## TASK STATEMENT
Search each line below for "changeName", then return the lines where it appears.

==== DATA PROVIDED

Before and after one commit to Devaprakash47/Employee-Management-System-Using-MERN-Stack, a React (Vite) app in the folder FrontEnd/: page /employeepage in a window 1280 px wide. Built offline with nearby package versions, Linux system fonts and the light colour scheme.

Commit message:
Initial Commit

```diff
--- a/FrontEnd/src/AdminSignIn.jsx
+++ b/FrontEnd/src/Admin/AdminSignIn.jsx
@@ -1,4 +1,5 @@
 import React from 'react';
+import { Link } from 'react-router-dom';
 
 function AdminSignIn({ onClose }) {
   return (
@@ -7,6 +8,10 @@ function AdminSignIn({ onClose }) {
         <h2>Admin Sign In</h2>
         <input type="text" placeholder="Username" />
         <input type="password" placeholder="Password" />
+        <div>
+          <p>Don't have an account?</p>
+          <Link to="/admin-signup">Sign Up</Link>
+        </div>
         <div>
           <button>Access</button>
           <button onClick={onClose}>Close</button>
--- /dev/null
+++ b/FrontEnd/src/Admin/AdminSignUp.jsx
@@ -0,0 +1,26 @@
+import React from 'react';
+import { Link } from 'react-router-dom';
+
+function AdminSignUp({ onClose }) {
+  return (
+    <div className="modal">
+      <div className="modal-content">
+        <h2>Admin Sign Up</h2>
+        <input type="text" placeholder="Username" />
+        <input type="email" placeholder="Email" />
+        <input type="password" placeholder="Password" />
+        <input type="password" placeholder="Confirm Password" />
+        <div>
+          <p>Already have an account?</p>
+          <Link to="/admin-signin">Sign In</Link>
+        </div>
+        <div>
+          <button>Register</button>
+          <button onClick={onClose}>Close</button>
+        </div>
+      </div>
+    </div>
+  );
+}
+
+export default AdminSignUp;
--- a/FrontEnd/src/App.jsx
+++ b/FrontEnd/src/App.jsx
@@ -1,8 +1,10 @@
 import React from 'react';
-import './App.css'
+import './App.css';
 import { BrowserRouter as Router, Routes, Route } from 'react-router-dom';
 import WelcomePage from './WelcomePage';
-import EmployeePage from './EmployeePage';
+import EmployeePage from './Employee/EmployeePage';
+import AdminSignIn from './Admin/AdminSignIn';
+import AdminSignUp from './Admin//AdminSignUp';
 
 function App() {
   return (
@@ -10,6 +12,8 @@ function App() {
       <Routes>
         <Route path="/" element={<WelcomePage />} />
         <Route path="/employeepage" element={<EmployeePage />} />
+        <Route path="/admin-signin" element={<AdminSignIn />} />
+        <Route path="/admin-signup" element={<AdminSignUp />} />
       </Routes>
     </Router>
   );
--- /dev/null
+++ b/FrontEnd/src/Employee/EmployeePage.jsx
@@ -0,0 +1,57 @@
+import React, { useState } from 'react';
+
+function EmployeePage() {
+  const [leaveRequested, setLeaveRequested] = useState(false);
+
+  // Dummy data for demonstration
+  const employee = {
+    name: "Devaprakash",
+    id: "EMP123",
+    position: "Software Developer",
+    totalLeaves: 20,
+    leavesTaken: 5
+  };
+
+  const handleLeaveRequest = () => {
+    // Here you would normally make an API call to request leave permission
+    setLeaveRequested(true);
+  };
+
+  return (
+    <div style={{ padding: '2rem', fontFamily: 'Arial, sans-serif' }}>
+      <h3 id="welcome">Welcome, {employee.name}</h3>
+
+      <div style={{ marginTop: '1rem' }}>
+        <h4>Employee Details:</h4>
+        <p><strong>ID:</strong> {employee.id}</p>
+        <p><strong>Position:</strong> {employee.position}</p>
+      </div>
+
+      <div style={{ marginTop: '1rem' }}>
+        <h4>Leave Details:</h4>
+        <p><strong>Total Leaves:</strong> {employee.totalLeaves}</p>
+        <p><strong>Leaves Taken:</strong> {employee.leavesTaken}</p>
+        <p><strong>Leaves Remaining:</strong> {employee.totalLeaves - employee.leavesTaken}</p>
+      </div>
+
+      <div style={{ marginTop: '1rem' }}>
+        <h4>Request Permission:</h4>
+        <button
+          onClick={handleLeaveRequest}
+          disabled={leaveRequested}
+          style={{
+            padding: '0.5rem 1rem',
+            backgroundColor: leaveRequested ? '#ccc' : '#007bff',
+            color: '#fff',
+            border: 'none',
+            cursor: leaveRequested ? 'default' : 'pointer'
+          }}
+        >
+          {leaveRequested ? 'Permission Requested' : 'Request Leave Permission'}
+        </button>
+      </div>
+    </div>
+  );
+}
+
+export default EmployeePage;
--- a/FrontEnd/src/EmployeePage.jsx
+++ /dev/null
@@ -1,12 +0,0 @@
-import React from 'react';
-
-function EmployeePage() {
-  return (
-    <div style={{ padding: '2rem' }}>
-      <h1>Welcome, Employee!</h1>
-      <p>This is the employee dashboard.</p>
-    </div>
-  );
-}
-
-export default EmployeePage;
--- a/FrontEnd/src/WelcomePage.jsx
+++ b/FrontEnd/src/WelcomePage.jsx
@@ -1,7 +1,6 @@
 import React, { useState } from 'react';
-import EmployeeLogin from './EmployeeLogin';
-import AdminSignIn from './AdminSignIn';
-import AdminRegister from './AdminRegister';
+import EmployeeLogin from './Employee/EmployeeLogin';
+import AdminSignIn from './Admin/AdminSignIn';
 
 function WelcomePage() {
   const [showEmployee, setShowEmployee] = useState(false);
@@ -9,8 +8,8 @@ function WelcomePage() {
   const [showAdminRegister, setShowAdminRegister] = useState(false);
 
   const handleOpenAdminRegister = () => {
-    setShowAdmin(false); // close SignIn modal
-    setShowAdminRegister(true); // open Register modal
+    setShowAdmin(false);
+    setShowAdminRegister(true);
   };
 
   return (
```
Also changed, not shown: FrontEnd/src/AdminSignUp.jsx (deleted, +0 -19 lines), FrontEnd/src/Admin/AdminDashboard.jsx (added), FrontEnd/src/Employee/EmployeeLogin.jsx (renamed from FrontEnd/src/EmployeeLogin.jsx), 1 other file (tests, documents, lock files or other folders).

========
==== DATA PROVIDED

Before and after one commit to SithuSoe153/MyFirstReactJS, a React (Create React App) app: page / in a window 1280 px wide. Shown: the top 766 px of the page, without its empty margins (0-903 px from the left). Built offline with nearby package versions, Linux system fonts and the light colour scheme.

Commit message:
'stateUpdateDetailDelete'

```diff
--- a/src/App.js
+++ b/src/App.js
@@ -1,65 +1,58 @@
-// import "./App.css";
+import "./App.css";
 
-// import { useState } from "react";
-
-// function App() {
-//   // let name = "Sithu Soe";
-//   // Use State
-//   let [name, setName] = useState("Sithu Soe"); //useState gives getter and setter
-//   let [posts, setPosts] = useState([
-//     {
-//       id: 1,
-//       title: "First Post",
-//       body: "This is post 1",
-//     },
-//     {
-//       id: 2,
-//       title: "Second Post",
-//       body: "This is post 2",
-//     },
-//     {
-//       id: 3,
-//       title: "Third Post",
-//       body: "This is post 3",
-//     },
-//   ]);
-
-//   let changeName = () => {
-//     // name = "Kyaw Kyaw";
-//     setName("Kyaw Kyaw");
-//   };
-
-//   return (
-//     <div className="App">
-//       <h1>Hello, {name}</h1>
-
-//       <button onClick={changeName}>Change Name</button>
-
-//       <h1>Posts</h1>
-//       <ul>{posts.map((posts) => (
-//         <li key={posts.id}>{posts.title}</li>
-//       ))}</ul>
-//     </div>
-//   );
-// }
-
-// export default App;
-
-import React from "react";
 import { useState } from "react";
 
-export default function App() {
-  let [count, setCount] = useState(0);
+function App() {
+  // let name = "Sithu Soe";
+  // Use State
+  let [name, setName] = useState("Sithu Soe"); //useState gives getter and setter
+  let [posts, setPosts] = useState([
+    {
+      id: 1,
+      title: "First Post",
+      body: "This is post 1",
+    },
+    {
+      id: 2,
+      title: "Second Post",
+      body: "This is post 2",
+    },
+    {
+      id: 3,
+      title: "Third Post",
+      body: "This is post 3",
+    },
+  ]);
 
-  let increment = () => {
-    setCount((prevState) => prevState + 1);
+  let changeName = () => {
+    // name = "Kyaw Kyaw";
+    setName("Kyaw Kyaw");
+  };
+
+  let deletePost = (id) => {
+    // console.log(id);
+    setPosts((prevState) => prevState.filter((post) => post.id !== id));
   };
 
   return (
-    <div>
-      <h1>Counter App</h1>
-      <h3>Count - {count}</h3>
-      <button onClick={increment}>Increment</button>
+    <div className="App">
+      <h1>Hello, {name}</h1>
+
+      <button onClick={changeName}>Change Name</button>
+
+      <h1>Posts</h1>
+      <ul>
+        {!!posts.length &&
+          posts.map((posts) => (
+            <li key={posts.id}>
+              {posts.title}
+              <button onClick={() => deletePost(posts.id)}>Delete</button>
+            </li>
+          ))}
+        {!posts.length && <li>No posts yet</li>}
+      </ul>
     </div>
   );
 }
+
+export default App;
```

========

## TASK RESPONSE
-//   let changeName = () => {
-//       <button onClick={changeName}>Change Name</button>
+  let changeName = () => {
+      <button onClick={changeName}>Change Name</button>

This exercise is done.